Janet Preston, from Community Sports, said: “We won best North West club at the Football League Awards last year.
“We didn’t win overall but they picked three regional award winners and then they chose an overall winner.
“For us just to win the North West when you consider some of the clubs involved, your Burnleys, Wigans, Boltons, clubs who have had massive funding available from the Premier League, just to be able to be recognised amongst that was fantastic.
“And at the North West Football Awards we were directly up against the Premier League clubs.
“For us to be on a shortlist that’s Man United, Man City and Morecambe, we’ve won haven’t we?
“Just to get there is great and we’ve been highly commended the last couple of years.”
The club’s work has also been highlighted by the Professional Footballers Association this year.

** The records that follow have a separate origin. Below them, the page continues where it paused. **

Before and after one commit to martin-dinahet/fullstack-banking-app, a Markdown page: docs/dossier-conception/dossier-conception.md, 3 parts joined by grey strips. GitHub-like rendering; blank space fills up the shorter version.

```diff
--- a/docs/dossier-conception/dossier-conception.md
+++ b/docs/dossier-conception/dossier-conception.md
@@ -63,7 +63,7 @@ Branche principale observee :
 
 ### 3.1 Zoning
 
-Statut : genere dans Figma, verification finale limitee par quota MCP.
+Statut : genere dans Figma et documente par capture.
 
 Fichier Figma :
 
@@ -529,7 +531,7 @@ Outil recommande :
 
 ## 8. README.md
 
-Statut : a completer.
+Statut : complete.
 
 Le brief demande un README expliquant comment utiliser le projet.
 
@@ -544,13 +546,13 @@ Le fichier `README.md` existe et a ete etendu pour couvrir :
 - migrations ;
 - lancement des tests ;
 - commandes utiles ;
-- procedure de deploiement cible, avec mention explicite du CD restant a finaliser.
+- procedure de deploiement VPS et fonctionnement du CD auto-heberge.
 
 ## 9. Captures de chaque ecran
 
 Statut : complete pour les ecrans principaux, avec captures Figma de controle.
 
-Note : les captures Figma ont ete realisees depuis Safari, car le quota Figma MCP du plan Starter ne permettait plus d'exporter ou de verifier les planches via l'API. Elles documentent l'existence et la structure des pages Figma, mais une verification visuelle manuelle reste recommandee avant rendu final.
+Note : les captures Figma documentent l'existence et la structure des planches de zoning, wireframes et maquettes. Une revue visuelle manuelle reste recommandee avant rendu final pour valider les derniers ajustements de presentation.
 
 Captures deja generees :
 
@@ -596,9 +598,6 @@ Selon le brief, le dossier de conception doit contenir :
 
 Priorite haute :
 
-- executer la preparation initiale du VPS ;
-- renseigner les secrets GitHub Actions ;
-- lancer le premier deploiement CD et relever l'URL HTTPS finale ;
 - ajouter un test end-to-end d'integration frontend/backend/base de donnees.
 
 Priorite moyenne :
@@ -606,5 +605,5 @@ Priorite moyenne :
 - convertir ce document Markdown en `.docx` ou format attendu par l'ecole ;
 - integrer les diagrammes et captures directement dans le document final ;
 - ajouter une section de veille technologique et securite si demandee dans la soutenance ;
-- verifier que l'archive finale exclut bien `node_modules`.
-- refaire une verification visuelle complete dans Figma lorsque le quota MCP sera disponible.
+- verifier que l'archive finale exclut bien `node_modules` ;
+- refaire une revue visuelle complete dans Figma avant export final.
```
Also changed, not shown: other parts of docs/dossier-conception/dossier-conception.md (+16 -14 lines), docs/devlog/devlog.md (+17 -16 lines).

The Shrimps were the most active club for players involved in charity and community work.
The team made almost 1,200 visits with players making 222 individual school visits.
Other work included doing fitness instruction for the over-50s and the likes of Tony Diagne, now with Lincoln, assisting French exchange students.

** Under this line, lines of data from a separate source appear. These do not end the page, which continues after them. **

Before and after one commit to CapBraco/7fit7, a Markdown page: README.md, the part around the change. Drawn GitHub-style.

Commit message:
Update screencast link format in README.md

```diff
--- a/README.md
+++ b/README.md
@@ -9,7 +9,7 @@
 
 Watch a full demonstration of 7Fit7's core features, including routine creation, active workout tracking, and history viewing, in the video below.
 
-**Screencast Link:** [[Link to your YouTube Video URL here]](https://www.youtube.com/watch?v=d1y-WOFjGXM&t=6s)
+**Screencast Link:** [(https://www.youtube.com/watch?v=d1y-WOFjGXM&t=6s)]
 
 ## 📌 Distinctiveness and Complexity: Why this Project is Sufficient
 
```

Janet said: “To be top of the PFA league table for the work we do with the players shows we’ve got quite a bit of strength in depth in our programmes.
“Not all the players want to coach but there are other things they can help us with.”
Several players have particular areas with midfielder Andy Wright an ambassador for female football and Ryan Williams an ambassador for futsal having represented England in the sport before joining the Shrimps.
Helping the older generation
One thing that you might not associate with a football club is running a community group for the over 55s.
But the Globe Arena has a growing group of people pay them a visit every Friday morning.
The players regularly get involved themselves with colourful striker Kevin Ellison along with the popular Jack Redshaw recently helping out with a quiz with the pair acting as question masters.
“Some are quite happy to come in have a coffee, do a bit of chair exercise, play dominoes, make it more like a social,” says Janet Preston, head of Community Sports.
“Somebody that’s isolated feels like they can come along too.
“A couple come with carers and on average we get around 26 coming in on a Friday morning.
“We have them in at the same time as the players come in so they come over, play a game of cards with them and have a natter.
“As you can imagine, Kevin Ellison and Jack Redshaw doing a quiz with them the other week was hilarious.
“It’s really good.”